Assigned task: Pick every line out of the entries below that holds the string "shown", and report them.

Content starts

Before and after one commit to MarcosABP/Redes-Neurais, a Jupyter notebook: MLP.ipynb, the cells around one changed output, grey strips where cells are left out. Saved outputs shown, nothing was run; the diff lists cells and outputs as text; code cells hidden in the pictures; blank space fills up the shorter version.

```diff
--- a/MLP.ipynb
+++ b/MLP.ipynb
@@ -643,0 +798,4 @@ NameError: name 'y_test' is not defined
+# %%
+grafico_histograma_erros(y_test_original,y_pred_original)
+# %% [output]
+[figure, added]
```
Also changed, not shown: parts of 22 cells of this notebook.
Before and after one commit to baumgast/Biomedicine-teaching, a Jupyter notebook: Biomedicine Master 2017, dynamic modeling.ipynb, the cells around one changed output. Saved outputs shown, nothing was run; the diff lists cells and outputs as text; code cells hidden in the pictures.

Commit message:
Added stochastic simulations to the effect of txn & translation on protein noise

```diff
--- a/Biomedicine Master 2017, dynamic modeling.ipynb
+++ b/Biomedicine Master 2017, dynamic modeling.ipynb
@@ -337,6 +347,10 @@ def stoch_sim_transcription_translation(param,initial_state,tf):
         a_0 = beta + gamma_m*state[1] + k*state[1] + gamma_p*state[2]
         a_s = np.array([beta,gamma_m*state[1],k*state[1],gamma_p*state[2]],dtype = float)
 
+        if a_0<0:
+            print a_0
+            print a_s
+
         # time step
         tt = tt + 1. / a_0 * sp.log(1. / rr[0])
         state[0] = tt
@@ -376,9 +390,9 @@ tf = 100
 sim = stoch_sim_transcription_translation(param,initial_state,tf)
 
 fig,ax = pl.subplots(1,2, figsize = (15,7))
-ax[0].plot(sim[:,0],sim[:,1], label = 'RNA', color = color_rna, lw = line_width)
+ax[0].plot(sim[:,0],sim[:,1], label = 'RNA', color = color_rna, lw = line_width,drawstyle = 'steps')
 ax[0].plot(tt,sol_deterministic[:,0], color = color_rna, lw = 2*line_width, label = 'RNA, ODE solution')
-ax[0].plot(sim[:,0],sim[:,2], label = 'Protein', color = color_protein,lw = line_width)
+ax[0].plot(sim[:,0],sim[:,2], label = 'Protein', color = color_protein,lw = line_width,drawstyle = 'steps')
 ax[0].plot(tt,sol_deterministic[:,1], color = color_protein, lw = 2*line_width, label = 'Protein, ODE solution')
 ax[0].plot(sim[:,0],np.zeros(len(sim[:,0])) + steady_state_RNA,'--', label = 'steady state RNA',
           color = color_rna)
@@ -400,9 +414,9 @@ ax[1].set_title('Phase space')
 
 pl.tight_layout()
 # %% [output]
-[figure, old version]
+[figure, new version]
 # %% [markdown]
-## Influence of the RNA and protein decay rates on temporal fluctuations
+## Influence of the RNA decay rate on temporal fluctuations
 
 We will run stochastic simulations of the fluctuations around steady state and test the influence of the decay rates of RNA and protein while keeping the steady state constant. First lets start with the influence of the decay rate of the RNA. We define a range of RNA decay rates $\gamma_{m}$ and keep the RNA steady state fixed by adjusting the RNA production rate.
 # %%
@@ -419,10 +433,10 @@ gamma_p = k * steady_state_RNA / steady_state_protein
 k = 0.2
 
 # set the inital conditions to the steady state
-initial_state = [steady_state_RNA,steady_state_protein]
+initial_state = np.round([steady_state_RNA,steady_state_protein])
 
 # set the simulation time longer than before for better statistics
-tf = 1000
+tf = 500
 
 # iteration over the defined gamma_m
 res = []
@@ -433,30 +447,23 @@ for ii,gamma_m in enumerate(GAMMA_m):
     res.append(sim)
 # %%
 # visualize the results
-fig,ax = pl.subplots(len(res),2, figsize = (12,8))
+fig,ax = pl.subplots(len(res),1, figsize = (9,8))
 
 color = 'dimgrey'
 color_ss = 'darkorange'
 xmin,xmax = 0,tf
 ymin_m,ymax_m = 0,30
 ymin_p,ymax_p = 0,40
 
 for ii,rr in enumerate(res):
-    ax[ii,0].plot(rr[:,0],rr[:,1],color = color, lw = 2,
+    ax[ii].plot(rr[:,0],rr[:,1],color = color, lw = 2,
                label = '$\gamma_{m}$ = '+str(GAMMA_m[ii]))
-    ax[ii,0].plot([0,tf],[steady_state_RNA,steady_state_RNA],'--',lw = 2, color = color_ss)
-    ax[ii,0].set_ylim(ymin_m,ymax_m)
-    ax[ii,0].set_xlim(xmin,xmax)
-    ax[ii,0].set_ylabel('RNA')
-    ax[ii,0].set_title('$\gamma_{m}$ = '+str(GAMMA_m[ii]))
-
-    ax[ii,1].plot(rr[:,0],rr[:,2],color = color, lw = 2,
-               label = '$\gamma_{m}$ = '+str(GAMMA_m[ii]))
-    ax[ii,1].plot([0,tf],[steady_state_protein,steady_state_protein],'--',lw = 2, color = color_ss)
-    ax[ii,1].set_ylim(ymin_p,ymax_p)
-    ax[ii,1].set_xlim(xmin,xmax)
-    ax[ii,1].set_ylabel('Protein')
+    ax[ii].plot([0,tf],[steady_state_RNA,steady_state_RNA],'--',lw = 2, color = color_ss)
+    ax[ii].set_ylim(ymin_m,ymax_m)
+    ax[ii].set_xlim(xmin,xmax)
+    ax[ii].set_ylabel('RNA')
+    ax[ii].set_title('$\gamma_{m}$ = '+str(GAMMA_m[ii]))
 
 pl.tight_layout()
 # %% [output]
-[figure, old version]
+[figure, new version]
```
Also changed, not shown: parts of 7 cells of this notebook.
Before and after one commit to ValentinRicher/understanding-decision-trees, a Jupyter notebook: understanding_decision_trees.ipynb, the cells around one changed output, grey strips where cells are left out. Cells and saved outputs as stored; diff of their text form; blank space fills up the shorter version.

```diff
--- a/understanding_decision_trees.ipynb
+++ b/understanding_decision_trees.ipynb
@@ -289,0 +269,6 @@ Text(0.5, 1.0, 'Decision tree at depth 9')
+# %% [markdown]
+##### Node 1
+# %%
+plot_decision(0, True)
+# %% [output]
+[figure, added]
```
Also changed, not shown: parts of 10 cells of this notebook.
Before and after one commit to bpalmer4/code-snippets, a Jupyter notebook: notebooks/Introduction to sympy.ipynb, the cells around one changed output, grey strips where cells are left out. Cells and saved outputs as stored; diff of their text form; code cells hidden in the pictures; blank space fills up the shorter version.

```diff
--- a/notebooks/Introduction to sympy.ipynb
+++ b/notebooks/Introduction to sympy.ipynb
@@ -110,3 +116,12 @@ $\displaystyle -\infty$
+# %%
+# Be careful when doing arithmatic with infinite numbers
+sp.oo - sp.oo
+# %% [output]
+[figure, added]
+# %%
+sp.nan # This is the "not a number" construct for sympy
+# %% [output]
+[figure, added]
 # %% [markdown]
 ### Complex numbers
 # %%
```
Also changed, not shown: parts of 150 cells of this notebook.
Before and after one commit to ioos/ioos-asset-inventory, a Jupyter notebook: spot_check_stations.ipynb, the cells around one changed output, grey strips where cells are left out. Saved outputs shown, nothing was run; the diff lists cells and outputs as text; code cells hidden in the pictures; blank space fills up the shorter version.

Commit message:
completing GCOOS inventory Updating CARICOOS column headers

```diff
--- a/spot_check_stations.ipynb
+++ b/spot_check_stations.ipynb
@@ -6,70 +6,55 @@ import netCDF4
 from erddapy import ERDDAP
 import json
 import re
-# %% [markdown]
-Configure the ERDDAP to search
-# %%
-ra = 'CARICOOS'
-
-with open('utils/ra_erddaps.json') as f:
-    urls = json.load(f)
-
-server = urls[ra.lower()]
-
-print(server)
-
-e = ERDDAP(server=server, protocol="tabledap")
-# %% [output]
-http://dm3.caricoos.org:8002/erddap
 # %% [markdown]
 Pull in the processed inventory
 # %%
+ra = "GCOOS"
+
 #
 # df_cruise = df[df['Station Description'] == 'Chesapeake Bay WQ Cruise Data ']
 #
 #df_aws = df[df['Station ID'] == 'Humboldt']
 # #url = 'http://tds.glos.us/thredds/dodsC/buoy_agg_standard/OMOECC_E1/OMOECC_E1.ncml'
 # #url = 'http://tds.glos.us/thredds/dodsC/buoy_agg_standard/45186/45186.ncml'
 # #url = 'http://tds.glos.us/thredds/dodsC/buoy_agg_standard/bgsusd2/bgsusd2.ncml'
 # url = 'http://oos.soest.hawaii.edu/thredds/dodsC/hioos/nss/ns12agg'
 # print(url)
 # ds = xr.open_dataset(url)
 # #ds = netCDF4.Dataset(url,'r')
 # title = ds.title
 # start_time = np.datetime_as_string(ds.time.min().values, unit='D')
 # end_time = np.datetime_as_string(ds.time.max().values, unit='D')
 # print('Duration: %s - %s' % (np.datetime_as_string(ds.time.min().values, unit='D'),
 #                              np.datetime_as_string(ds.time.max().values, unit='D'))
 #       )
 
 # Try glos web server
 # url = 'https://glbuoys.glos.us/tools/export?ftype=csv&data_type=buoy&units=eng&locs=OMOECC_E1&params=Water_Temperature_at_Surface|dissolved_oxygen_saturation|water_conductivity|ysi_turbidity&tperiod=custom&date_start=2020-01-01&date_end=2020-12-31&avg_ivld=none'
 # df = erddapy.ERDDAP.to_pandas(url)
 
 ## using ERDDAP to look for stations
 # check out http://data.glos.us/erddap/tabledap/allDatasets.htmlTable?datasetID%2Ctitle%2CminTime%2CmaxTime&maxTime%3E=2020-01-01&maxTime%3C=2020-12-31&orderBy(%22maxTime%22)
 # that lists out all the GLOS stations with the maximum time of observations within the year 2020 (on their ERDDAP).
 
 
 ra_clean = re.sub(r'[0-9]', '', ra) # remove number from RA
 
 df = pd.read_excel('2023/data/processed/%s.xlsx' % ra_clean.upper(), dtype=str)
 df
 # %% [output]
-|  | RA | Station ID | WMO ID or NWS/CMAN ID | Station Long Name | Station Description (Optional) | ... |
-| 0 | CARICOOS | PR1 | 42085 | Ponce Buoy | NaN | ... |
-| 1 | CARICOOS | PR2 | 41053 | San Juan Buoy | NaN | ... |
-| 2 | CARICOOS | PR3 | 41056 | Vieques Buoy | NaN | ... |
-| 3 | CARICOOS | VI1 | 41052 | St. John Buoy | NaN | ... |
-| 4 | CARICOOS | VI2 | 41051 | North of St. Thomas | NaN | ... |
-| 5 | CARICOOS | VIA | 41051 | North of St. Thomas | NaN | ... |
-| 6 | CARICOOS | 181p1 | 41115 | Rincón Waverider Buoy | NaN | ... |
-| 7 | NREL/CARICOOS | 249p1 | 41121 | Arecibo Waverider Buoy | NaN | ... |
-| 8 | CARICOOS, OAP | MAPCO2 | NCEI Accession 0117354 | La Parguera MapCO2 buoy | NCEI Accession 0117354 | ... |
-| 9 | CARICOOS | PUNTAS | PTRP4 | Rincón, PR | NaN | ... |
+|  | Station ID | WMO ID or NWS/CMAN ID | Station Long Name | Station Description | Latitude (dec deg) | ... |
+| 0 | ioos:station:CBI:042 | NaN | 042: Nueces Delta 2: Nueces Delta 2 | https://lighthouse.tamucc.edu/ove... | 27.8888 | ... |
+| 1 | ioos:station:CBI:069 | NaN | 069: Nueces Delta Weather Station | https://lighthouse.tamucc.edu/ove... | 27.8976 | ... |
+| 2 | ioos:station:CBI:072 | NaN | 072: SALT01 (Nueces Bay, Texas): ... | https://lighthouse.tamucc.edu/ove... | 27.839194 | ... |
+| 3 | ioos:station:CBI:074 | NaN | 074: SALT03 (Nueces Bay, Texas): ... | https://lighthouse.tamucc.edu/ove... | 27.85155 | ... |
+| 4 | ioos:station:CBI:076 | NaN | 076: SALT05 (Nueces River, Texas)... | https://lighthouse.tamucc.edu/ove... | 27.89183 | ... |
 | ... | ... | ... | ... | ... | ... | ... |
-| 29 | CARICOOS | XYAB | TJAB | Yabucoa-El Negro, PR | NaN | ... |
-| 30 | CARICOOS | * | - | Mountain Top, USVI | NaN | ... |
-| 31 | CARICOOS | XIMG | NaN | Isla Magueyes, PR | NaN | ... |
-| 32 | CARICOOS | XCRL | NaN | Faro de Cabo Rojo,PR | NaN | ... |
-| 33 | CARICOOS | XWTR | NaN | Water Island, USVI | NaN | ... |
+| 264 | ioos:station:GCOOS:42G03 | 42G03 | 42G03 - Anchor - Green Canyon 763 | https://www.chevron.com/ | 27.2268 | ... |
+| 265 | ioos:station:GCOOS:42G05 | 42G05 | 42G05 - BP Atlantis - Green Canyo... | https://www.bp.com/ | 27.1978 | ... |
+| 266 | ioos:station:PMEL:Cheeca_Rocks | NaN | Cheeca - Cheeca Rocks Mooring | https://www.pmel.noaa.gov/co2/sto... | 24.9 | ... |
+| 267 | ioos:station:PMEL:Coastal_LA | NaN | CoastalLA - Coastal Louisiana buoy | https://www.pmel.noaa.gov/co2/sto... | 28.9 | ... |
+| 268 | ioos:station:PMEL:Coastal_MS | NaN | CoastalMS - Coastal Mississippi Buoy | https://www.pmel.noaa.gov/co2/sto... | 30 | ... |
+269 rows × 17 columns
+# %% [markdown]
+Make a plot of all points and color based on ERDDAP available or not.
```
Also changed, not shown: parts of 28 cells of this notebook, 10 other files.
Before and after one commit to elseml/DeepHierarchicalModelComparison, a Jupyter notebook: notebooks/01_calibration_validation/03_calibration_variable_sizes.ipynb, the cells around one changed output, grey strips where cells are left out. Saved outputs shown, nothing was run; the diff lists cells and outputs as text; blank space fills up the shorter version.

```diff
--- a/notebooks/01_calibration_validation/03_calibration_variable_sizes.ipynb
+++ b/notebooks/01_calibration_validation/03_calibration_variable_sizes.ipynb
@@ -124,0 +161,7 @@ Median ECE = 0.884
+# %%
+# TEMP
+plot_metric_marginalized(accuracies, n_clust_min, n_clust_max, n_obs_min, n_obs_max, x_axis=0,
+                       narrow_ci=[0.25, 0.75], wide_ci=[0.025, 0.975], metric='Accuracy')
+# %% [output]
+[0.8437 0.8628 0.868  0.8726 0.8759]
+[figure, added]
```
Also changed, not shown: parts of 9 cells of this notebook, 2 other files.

Content ends

Output for this task:
Before and after one commit to MarcosABP/Redes-Neurais, a Jupyter notebook: MLP.ipynb, the cells around one changed output, grey strips where cells are left out. Saved outputs shown, nothing was run; the diff lists cells and outputs as text; code cells hidden in the pictures; blank space fills up the shorter version.
Also changed, not shown: parts of 22 cells of this notebook.
Before and after one commit to baumgast/Biomedicine-teaching, a Jupyter notebook: Biomedicine Master 2017, dynamic modeling.ipynb, the cells around one changed output. Saved outputs shown, nothing was run; the diff lists cells and outputs as text; code cells hidden in the pictures.
Also changed, not shown: parts of 7 cells of this notebook.
Also changed, not shown: parts of 10 cells of this notebook.
Also changed, not shown: parts of 150 cells of this notebook.
Before and after one commit to ioos/ioos-asset-inventory, a Jupyter notebook: spot_check_stations.ipynb, the cells around one changed output, grey strips where cells are left out. Saved outputs shown, nothing was run; the diff lists cells and outputs as text; code cells hidden in the pictures; blank space fills up the shorter version.
Also changed, not shown: parts of 28 cells of this notebook, 10 other files.
Before and after one commit to elseml/DeepHierarchicalModelComparison, a Jupyter notebook: notebooks/01_calibration_validation/03_calibration_variable_sizes.ipynb, the cells around one changed output, grey strips where cells are left out. Saved outputs shown, nothing was run; the diff lists cells and outputs as text; blank space fills up the shorter version.
Also changed, not shown: parts of 9 cells of this notebook, 2 other files.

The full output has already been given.